When Elon Musk on Friday night ended his Tesla buyout pursuit, it was the most predictable part of this slapdash saga. And, like with some of Musk's earlier moves, it created new questions for securities regulators.
The big picture: There should no longer be doubt that Musk lied when he claimed to have "funding secured."
He's not a naif when it comes to either social media or running a public company, and arguing that he misunderstood Saudi intent is a shaky hill to die on. Particularly when it took him nearly a week to publicly clarify the Saudi conversations, thus letting investor speculation run wild.
Musk's new regulatory problem can be found near the end of his "Staying Public" blog post, which was released late Friday night:

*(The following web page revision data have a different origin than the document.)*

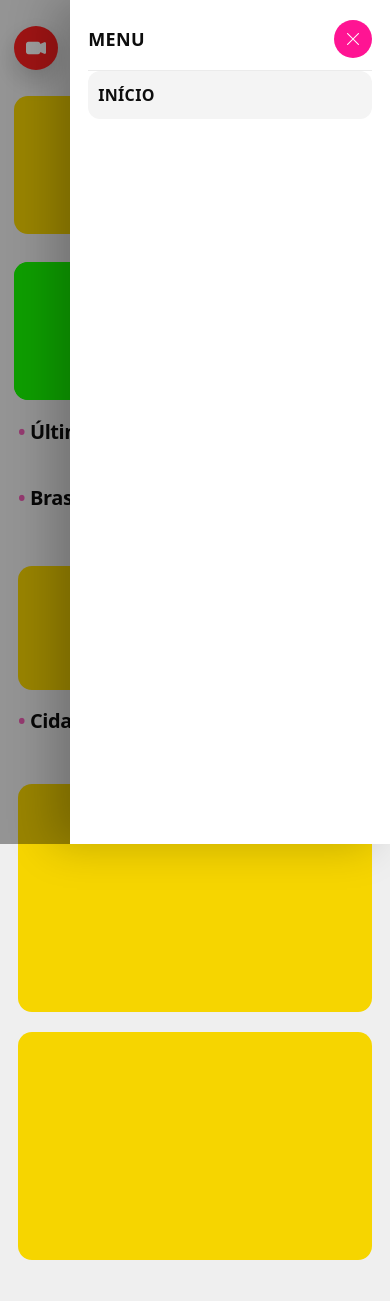
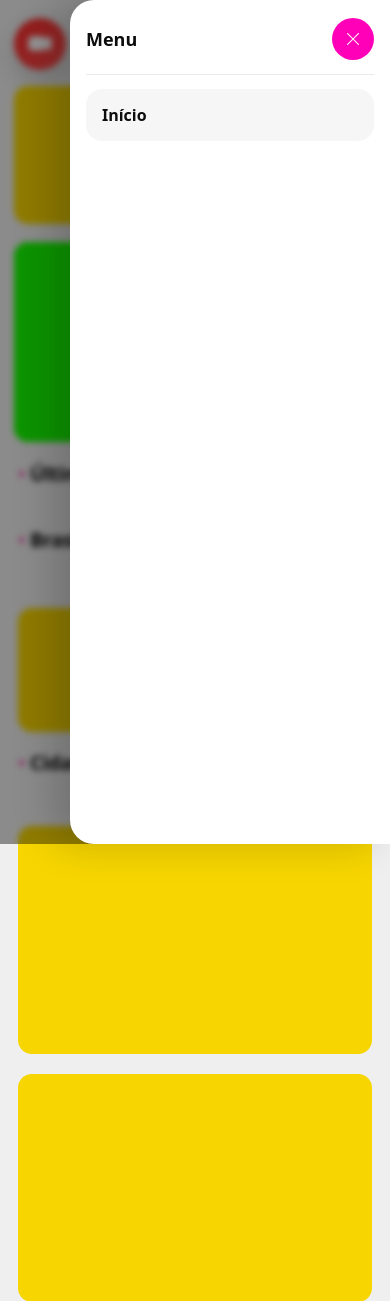
Before and after one commit to Hunter954/ParanaPOP, a Flask app: page / in a window 390 px wide, after a click that opens the changed part. Shown: the top 1301 px of the page. Run offline with Flask 3, Linux system fonts and the light colour scheme; data comes from the database, SQL or seed files in the repository; data that the repository does not hold is empty.

Commit message:
Add files via upload

```diff
--- a/app/static/css/site.css
+++ b/app/static/css/site.css
@@ -23,24 +23,6 @@ img{max-width:100%;display:block}
 .site-header-container,.site-footer-container{padding-left:16px;padding-right:16px}
 
 .site-header{padding:20px 0 8px}
-.mobile-header-bar,.mobile-menu-overlay,.mobile-menu-drawer{display:none}
-.mobile-header-bar{position:relative;align-items:center;justify-content:space-between;min-height:72px;padding:6px 0}
-.mobile-brand{position:absolute;left:50%;top:50%;transform:translate(-50%,-50%);justify-content:center;width:min(170px,calc(100% - 132px));max-width:min(170px,calc(100% - 132px));z-index:1}
-.mobile-brand img{display:block;max-width:100%;max-height:38px;width:auto;height:auto;object-fit:contain}
-.mobile-icon-button{width:44px;height:44px;border:0;border-radius:999px;background:#111;color:#fff;display:inline-flex;align-items:center;justify-content:center;text-decoration:none;font-size:20px;position:relative;z-index:2;box-shadow:0 10px 24px rgba(0,0,0,.18)}
-.mobile-icon-button:hover{opacity:.9;color:#fff}
-.mobile-live-button{background:var(--accent)}
-.mobile-menu-button{margin-left:auto;background:#ff1493}
-.mobile-menu-overlay{position:fixed;inset:0;background:rgba(0,0,0,.38);z-index:1040}
-.mobile-menu-drawer{position:fixed;top:0;right:0;width:min(82vw,320px);height:100vh;background:#fff;z-index:1041;box-shadow:-18px 0 42px rgba(0,0,0,.22);padding:20px 18px 24px;transform:translateX(100%);transition:transform .26s ease;display:flex;flex-direction:column;gap:18px}
-.mobile-menu-drawer.is-open{transform:translateX(0)}
-.mobile-menu-drawer-head{display:flex;align-items:center;justify-content:space-between;gap:12px;padding-bottom:12px;border-bottom:1px solid rgba(0,0,0,.08)}
-.mobile-menu-drawer-head strong{font-size:18px;font-weight:900;text-transform:uppercase;letter-spacing:.02em}
-.mobile-drawer-close{width:38px;height:38px;border:0;border-radius:999px;background:#ff1493;color:#fff;display:inline-flex;align-items:center;justify-content:center;font-size:16px}
-.mobile-drawer-nav{display:flex;flex-direction:column;gap:8px}
-.mobile-drawer-link{text-decoration:none;font-size:16px;font-weight:800;text-transform:uppercase;letter-spacing:.02em;padding:12px 10px;border-radius:12px;background:#f4f4f4}
-.mobile-drawer-link:hover{background:#ebebeb}
-body.mobile-menu-open{overflow:hidden}
 .header-shell{display:flex;flex-direction:column;gap:18px}
 .header-topline{display:flex;align-items:center;justify-content:space-between;gap:16px}
 .main-nav{display:flex;align-items:center;gap:20px;flex-wrap:nowrap;min-width:0}
@@ -273,14 +255,11 @@ body.mobile-menu-open{overflow:hidden}
 }
 
 @media (max-width: 767px){
-  .site-header{padding-top:12px}
   .main-wrap{padding-bottom:32px}
   .header-shell{gap:12px}
-  .mobile-header-bar{display:flex}
-  .mobile-menu-overlay.is-open,.mobile-menu-drawer{display:block}
-  .header-topline{display:none}
-  .brand-row{gap:14px}
-  .brand-row > .brand{display:none}
+  .main-nav{display:grid;grid-template-columns:repeat(3,minmax(0,1fr));width:100%;gap:10px 14px}
+  .nav-link{font-size:13px;white-space:normal}
+  .live-chip{font-size:11px;min-height:42px;min-width:132px}
   .brand-text{font-size:34px}
   .feature-thumb{height:220px}
   .news-card-row,.sidebar-stack{grid-template-columns:1fr}
@@ -297,3 +276,45 @@ body.mobile-menu-open{overflow:hidden}
 
 .right-rail .ad-placeholder,.right-rail .ad-box{width:100%}
 .article-rail .ad-placeholder--square{height:228px}
+
+
+.mobile-topbar,.mobile-menu-backdrop,.mobile-menu-drawer,.livecam-pip{display:none}
+
+@media (max-width: 767px){
+  body.mobile-menu-open{overflow:hidden}
+  .desktop-topline,.desktop-brand{display:none !important}
+  .site-header{padding:12px 0 8px}
+  .header-shell{gap:10px}
+  .mobile-topbar{display:grid;grid-template-columns:52px minmax(0,1fr) 52px;align-items:center;gap:12px;min-height:64px}
+  .mobile-brand{justify-content:center;min-width:0}
+  .mobile-brand img{width:auto;max-width:min(100%,170px);max-height:86px;object-fit:contain;margin:0 auto}
+  .mobile-icon-btn{width:52px;height:52px;border:0;border-radius:999px;display:inline-flex;align-items:center;justify-content:center;box-shadow:0 10px 24px rgba(0,0,0,.14);color:#fff}
+  .mobile-icon-btn i{font-size:23px;line-height:1}
+  .mobile-live-btn{background:linear-gradient(135deg,#ff2d2d,#ff4b4b)}
+  .mobile-menu-btn{background:linear-gradient(135deg,#ff2aa1,#ff00b8)}
+
+  .mobile-menu-backdrop{position:fixed;inset:0;background:rgba(0,0,0,.42);backdrop-filter:blur(3px);opacity:0;pointer-events:none;z-index:1040;transition:opacity .22s ease}
+  .mobile-menu-drawer{position:fixed;top:0;right:0;height:100dvh;width:min(84vw,320px);background:#fff;border-radius:24px 0 0 24px;box-shadow:-18px 0 40px rgba(0,0,0,.18);padding:18px 16px 22px;transform:translateX(100%);transition:transform .24s ease;z-index:1041}
+  body.mobile-menu-open .mobile-menu-backdrop{display:block;opacity:1;pointer-events:auto}
+  body.mobile-menu-open .mobile-menu-drawer{display:block;transform:translateX(0)}
+  .mobile-menu-head{display:flex;align-items:center;justify-content:space-between;gap:12px;padding-bottom:14px;margin-bottom:14px;border-bottom:1px solid rgba(0,0,0,.08)}
+  .mobile-menu-head strong{font-size:18px;font-weight:900}
+  .mobile-menu-close{width:42px;height:42px;border:0;border-radius:999px;background:#ff00b8;color:#fff;display:inline-flex;align-items:center;justify-content:center}
+  .mobile-menu-list{display:flex;flex-direction:column;gap:10px}
+  .mobile-menu-link{text-decoration:none;font-size:16px;font-weight:800;padding:14px 16px;border-radius:16px;background:#f6f6f6}
+
+  .brand-row{grid-template-columns:1fr;gap:14px}
+  .header-panels{grid-template-columns:1fr;gap:18px}
+  .weather-box{min-height:200px}
+
+  .livecam-pip{display:block;position:fixed;inset:0;pointer-events:none;z-index:1060}
+  .livecam-pip-window{position:absolute;top:94px;left:14px;width:min(86vw,340px);background:#111;border-radius:18px;overflow:hidden;box-shadow:0 18px 42px rgba(0,0,0,.38);pointer-events:auto;touch-action:none}
+  .livecam-pip-window.is-large{width:min(calc(100vw - 24px),420px)}
+  .livecam-pip-bar{display:flex;align-items:center;justify-content:space-between;gap:10px;padding:10px 12px;background:rgba(17,17,17,.96);color:#fff;font-size:13px;font-weight:900;cursor:grab;user-select:none}
+  .livecam-pip-bar:active{cursor:grabbing}
+  .livecam-pip-bar span{display:inline-flex;align-items:center;gap:8px;min-width:0}
+  .livecam-pip-actions{display:flex;align-items:center;gap:8px}
+  .livecam-pip-btn{width:34px;height:34px;border:0;border-radius:999px;background:#ff00b8;color:#fff;display:inline-flex;align-items:center;justify-content:center}
+  .livecam-pip-body{background:#000}
+  .livecam-pip-body .livecam-wrap{border-radius:0 !important;max-width:100% !important}
+}
--- a/app/static/js/site.js
+++ b/app/static/js/site.js
@@ -1,46 +1,4 @@
 document.addEventListener('DOMContentLoaded', () => {
-  const mobileMenuDrawer = document.getElementById('mobileMenuDrawer');
-  const mobileMenuOverlay = document.querySelector('.mobile-menu-overlay');
-  const mobileMenuToggle = document.querySelector('[data-mobile-menu-toggle]');
-  const mobileMenuClosers = document.querySelectorAll('[data-mobile-menu-close]');
-
-  if (mobileMenuDrawer && mobileMenuOverlay && mobileMenuToggle) {
-    const closeMobileMenu = () => {
-      document.body.classList.remove('mobile-menu-open');
-      mobileMenuDrawer.classList.remove('is-open');
-      mobileMenuOverlay.classList.remove('is-open');
-      mobileMenuOverlay.hidden = true;
-      mobileMenuDrawer.setAttribute('aria-hidden', 'true');
-      mobileMenuToggle.setAttribute('aria-expanded', 'false');
-    };
-
-    const openMobileMenu = () => {
-      document.body.classList.add('mobile-menu-open');
-      mobileMenuDrawer.classList.add('is-open');
-      mobileMenuOverlay.classList.add('is-open');
-      mobileMenuOverlay.hidden = false;
-      mobileMenuDrawer.setAttribute('aria-hidden', 'false');
-      mobileMenuToggle.setAttribute('aria-expanded', 'true');
-    };
-
-    mobileMenuToggle.addEventListener('click', () => {
-      if (mobileMenuDrawer.classList.contains('is-open')) closeMobileMenu();
-      else openMobileMenu();
-    });
-
-    mobileMenuClosers.forEach((button) => {
-      button.addEventListener('click', closeMobileMenu);
-    });
-
-    mobileMenuDrawer.querySelectorAll('a').forEach((link) => {
-      link.addEventListener('click', closeMobileMenu);
-    });
-
-    document.addEventListener('keydown', (event) => {
-      if (event.key === 'Escape') closeMobileMenu();
-    });
-  }
-
   document.querySelectorAll('[data-rotative]').forEach((section) => {
     const track = section.querySelector('[data-rotative-track]');
     const title = section.querySelector('.rotative-title');
@@ -76,4 +34,101 @@ document.addEventListener('DOMContentLoaded', () => {
 
     syncTitle();
   });
+
+  const body = document.body;
+  const menuToggle = document.querySelector('[data-mobile-menu-toggle]');
+  const drawer = document.getElementById('mobileMenuDrawer');
+  const menuCloser = document.querySelectorAll('[data-mobile-menu-close]');
+
+  const closeMenu = () => {
+    body.classList.remove('mobile-menu-open');
+    if (drawer) drawer.setAttribute('aria-hidden', 'true');
+    if (menuToggle) menuToggle.setAttribute('aria-expanded', 'false');
+  };
+
+  menuToggle?.addEventListener('click', () => {
+    const willOpen = !body.classList.contains('mobile-menu-open');
+    body.classList.toggle('mobile-menu-open', willOpen);
+    if (drawer) drawer.setAttribute('aria-hidden', String(!willOpen));
+    menuToggle.setAttribute('aria-expanded', String(willOpen));
+  });
+
+  menuCloser.forEach((item) => item.addEventListener('click', closeMenu));
+  drawer?.querySelectorAll('a').forEach((link) => link.addEventListener('click', closeMenu));
+
+  const pipRoot = document.getElementById('livecamPip');
+  const pipWindow = pipRoot?.querySelector('[data-livecam-window]');
+  const dragBar = pipRoot?.querySelector('[data-livecam-drag]');
+  const openBtn = document.querySelector('[data-livecam-open]');
+  const closeBtn = pipRoot?.querySelector('[data-livecam-close]');
+  const sizeBtn = pipRoot?.querySelector('[data-livecam-size]');
+
+  if (pipRoot && pipWindow && dragBar) {
+    let posX = 14;
+    let posY = 94;
+    let activePointerId = null;
+    let startX = 0;
+    let startY = 0;
+    let originX = posX;
+    let originY = posY;
+
+    const clamp = () => {
+      const maxX = Math.max(12, window.innerWidth - pipWindow.offsetWidth - 12);
+      const maxY = Math.max(76, window.innerHeight - pipWindow.offsetHeight - 12);
+      posX = Math.min(Math.max(12, posX), maxX);
+      posY = Math.min(Math.max(76, posY), maxY);
+    };
+
+    const paint = () => {
+      clamp();
+      pipWindow.style.left = `${posX}px`;
+      pipWindow.style.top = `${posY}px`;
+    };
+
+    const openPip = () => {
+      pipRoot.hidden = false;
+      pipRoot.setAttribute('aria-hidden', 'false');
+      paint();
+    };
+
+    const closePip = () => {
+      pipRoot.hidden = true;
+      pipRoot.setAttribute('aria-hidden', 'true');
+    };
+
+    openBtn?.addEventListener('click', openPip);
+    closeBtn?.addEventListener('click', closePip);
+    sizeBtn?.addEventListener('click', () => {
+      pipWindow.classList.toggle('is-large');
+      paint();
+    });
+
+    dragBar.addEventListener('pointerdown', (event) => {
+      if (event.target.closest('button')) return;
+      activePointerId = event.pointerId;
+      startX = event.clientX;
+      startY = event.clientY;
+      originX = posX;
+      originY = posY;
+      dragBar.setPointerCapture(activePointerId);
+    });
+
+    dragBar.addEventListener('pointermove', (event) => {
+      if (activePointerId !== event.pointerId) return;
+      posX = originX + (event.clientX - startX);
+      posY = originY + (event.clientY - startY);
+      paint();
+    });
+
+    const releaseDrag = (event) => {
+      if (activePointerId !== event.pointerId) return;
+      dragBar.releasePointerCapture(activePointerId);
+      activePointerId = null;
+    };
+
+    dragBar.addEventListener('pointerup', releaseDrag);
+    dragBar.addEventListener('pointercancel', releaseDrag);
+    window.addEventListener('resize', paint);
+    paint();
+  }
 });
--- a/app/templates/base.html
+++ b/app/templates/base.html
@@ -14,10 +14,10 @@
 <body>
   <header class="site-header">
     <div class="container-xl site-header-container header-shell">
-      <div class="mobile-header-bar d-md-none">
-        <a class="mobile-icon-button mobile-live-button" href="#meteorologia" aria-label="Câmeras ao vivo">
+      <div class="mobile-topbar d-md-none">
+        <button class="mobile-icon-btn mobile-live-btn" type="button" aria-label="Abrir câmera ao vivo" data-livecam-open>
           <i class="bi bi-camera-video-fill" aria-hidden="true"></i>
-        </a>
+        </button>
 
         <a class="brand mobile-brand" href="{{ url_for('site.home') }}" aria-label="Home">
           {% if logo_url %}
@@ -27,28 +27,29 @@
           {% endif %}
         </a>
 
-        <button class="mobile-icon-button mobile-menu-button" type="button" aria-label="Abrir menu" aria-controls="mobileMenuDrawer" aria-expanded="false" data-mobile-menu-toggle>
+        <button class="mobile-icon-btn mobile-menu-btn" type="button" aria-label="Abrir menu" aria-controls="mobileMenuDrawer" aria-expanded="false" data-mobile-menu-toggle>
           <i class="bi bi-list" aria-hidden="true"></i>
         </button>
       </div>
 
-      <div class="mobile-menu-overlay d-md-none" hidden data-mobile-menu-close></div>
-      <aside class="mobile-menu-drawer d-md-none" id="mobileMenuDrawer" aria-hidden="true" aria-label="Menu mobile">
-        <div class="mobile-menu-drawer-head">
+      <div class="mobile-menu-backdrop d-md-none" data-mobile-menu-close></div>
+      <aside class="mobile-menu-drawer d-md-none" id="mobileMenuDrawer" aria-hidden="true">
+        <div class="mobile-menu-head">
           <strong>Menu</strong>
-          <button class="mobile-drawer-close" type="button" aria-label="Fechar menu" data-mobile-menu-close>
+          <button class="mobile-menu-close" type="button" aria-label="Fechar menu" data-mobile-menu-close>
             <i class="bi bi-x-lg" aria-hidden="true"></i>
           </button>
         </div>
-        <nav class="mobile-drawer-nav" aria-label="Menu principal mobile">
-          <a class="mobile-drawer-link" href="{{ url_for('site.home') }}">Início</a>
+        <nav class="mobile-menu-list" aria-label="Menu mobile">
+          <a class="mobile-menu-link" href="{{ url_for('site.home') }}">Início</a>
           {% for c in nav_categories[:7] %}
-            <a class="mobile-drawer-link" href="{{ url_for('site.category', slug=c.slug) }}">{% if c.name|lower == 'ciência e tecnologia' or c.name|lower == 'ciencia e tecnologia' %}Tecnologia{% else %}{{ c.name.split(' e ')[-1] if ' e ' in c.name else c.name }}{% endif %}</a>
+            {% set short_name = c.name.split(' e ')[-1].strip() if ' e ' in c.name else c.name %}
+            <a class="mobile-menu-link" href="{{ url_for('site.category', slug=c.slug) }}">{{ short_name }}</a>
           {% endfor %}
         </nav>
       </aside>
 
-      <div class="header-topline">
+      <div class="header-topline desktop-topline">
         <nav class="main-nav" aria-label="Menu principal">
           <a class="nav-link" href="{{ url_for('site.home') }}">Início</a>
           {% for c in nav_categories[:7] %}
@@ -63,7 +64,7 @@
       </div>
 
       <div class="brand-row">
-        <a class="brand" href="{{ url_for('site.home') }}" aria-label="Home">
+        <a class="brand desktop-brand" href="{{ url_for('site.home') }}" aria-label="Home">
           {% if logo_url %}
             <img src="{{ logo_url }}" alt="{{ config.SITE_NAME }}" />
           {% else %}
@@ -91,6 +92,27 @@
       </div>
     </div>
   </header>
+
+  {% if live_embed_html %}
+    <div class="livecam-pip d-md-none" id="livecamPip" hidden aria-hidden="true">
+      <div class="livecam-pip-window" data-livecam-window>
+        <div class="livecam-pip-bar" data-livecam-drag>
+          <span><i class="bi bi-camera-video-fill" aria-hidden="true"></i> Câmera ao vivo</span>
+          <div class="livecam-pip-actions">
+            <button type="button" class="livecam-pip-btn" aria-label="Alternar tamanho" data-livecam-size>
+              <i class="bi bi-arrows-angle-expand" aria-hidden="true"></i>
+            </button>
+            <button type="button" class="livecam-pip-btn" aria-label="Fechar câmera" data-livecam-close>
+              <i class="bi bi-x-lg" aria-hidden="true"></i>
+            </button>
+          </div>
+        </div>
+        <div class="livecam-pip-body">
+          {{ live_embed_html|safe }}
+        </div>
+      </div>
+    </div>
+  {% endif %}
 
   <main class="container-xl main-wrap">
     {% block content %}{% endblock %}
```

Did you catch that timing? Musk and Tesla's board met on Thursday, but his decision wasn't publicly disclosed until after market close on Friday. We all know Musk is into tunneling, but this was the moment to stop digging.
No one seems to know if the SEC will throw the book at Musk or just slap his wrist. Either way, there will be cultural consequences that go well beyond this situation (yes, more shades of Trump's Twitter habit).
Both Musk and Tesla still have tons of potential liability via shareholder lawsuits, no matter what the SEC does. Not just from the shorts who got squeezed by his original tweet, but also the longs who now being pressured on the other side.
- Tesla shares opened down more than 2% this morning, or just below $316 per share.
- They hit an all-time high of $389.61 after Musk's initial take-private tweet, in which he proffered a $420 purchase price.
I recommend you read this tic-toc from WSJ's Liz Hoffman and Tim Higgins, which includes a nugget about how Silver Lake and Volkswagen had both agreed to invest before Musk pulled the plug.
- It also details how Musk discovered many take-private complications that should have been obvious to him before the initial tweet (or at least ones that would have been explained to him, had he first retained financial advisors), such as how big private shareholders would want a say in company operations, and that certain mutual funds had structural limits on how much they could invest in a privately-held Tesla.
The bottom line: The deal died, but that didn't cure the headaches.